_EXERCISE INSTRUCTIONS_
In your copy, reproduce each entry exactly and include no picture.

_DATA SHOWN_
-=-=-

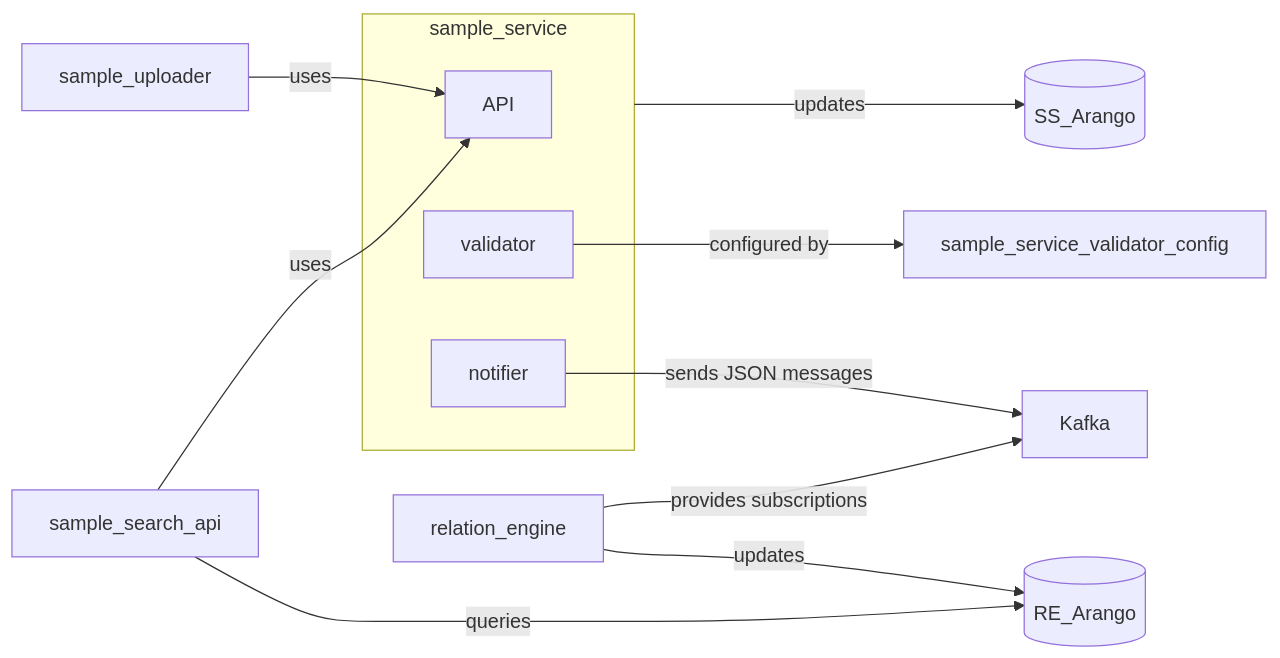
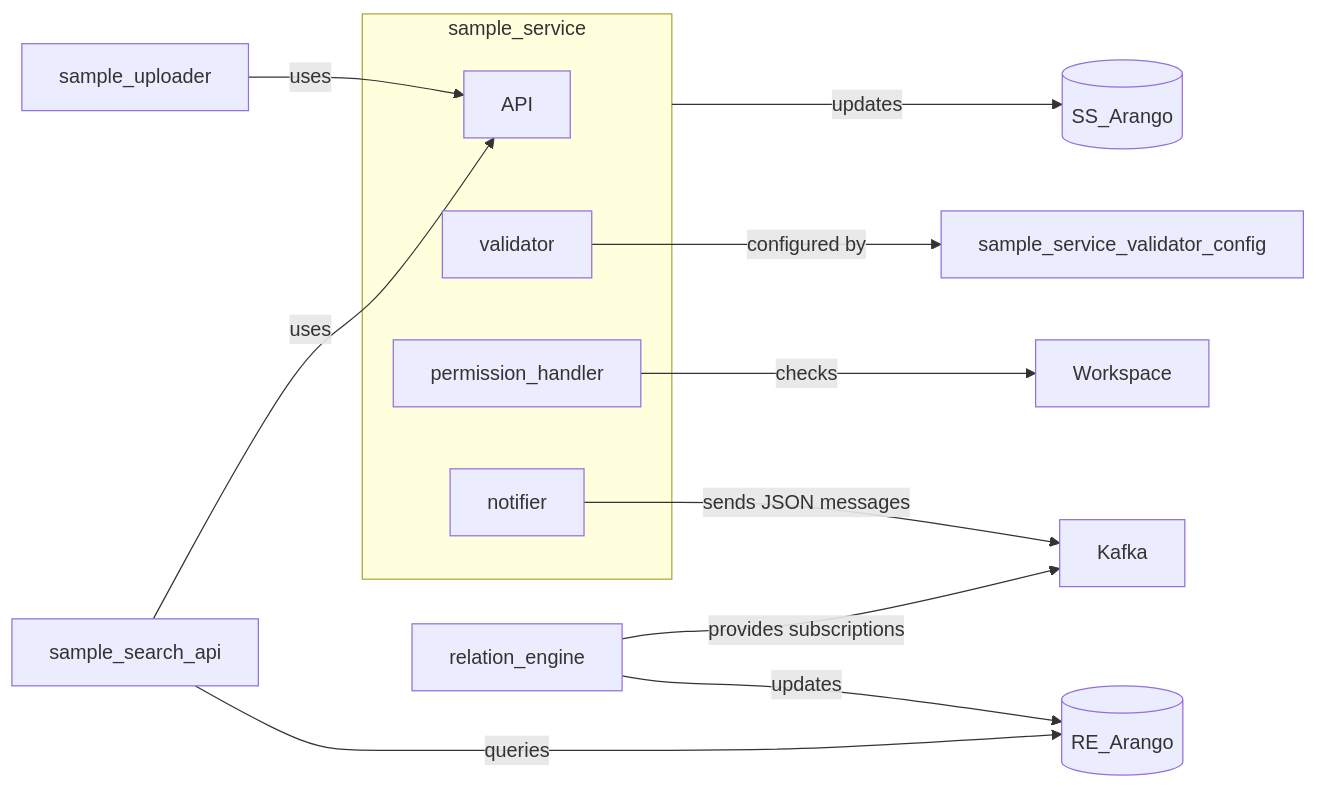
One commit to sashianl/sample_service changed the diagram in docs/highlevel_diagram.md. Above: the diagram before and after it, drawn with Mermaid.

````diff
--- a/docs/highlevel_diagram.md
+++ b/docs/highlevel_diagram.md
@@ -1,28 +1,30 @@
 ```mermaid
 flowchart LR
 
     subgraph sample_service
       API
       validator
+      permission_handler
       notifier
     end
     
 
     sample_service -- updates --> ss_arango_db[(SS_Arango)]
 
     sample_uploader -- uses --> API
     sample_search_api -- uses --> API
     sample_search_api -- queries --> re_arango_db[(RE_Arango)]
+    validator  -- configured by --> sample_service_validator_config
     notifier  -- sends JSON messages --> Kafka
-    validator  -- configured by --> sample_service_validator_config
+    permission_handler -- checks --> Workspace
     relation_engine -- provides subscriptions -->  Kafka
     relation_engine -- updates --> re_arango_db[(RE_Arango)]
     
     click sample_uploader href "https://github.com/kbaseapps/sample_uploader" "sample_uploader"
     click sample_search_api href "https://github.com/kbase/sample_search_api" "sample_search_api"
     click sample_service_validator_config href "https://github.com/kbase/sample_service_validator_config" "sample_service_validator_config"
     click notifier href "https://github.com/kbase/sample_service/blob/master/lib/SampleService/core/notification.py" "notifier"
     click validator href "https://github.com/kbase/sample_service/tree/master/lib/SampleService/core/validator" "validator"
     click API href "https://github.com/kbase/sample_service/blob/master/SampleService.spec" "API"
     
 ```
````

-=-=-

_OUTPUT BELOW_
One commit to sashianl/sample_service changed the diagram in docs/highlevel_diagram.md. Above: the diagram before and after it, drawn with Mermaid.

````diff
--- a/docs/highlevel_diagram.md
+++ b/docs/highlevel_diagram.md
@@ -1,28 +1,30 @@
 ```mermaid
 flowchart LR
 
     subgraph sample_service
       API
       validator
+      permission_handler
       notifier
     end
     
 
     sample_service -- updates --> ss_arango_db[(SS_Arango)]
 
     sample_uploader -- uses --> API
     sample_search_api -- uses --> API
     sample_search_api -- queries --> re_arango_db[(RE_Arango)]
+    validator  -- configured by --> sample_service_validator_config
     notifier  -- sends JSON messages --> Kafka
-    validator  -- configured by --> sample_service_validator_config
+    permission_handler -- checks --> Workspace
     relation_engine -- provides subscriptions -->  Kafka
     relation_engine -- updates --> re_arango_db[(RE_Arango)]
     
     click sample_uploader href "https://github.com/kbaseapps/sample_uploader" "sample_uploader"
     click sample_search_api href "https://github.com/kbase/sample_search_api" "sample_search_api"
     click sample_service_validator_config href "https://github.com/kbase/sample_service_validator_config" "sample_service_validator_config"
     click notifier href "https://github.com/kbase/sample_service/blob/master/lib/SampleService/core/notification.py" "notifier"
     click validator href "https://github.com/kbase/sample_service/tree/master/lib/SampleService/core/validator" "validator"
     click API href "https://github.com/kbase/sample_service/blob/master/SampleService.spec" "API"
     
 ```
````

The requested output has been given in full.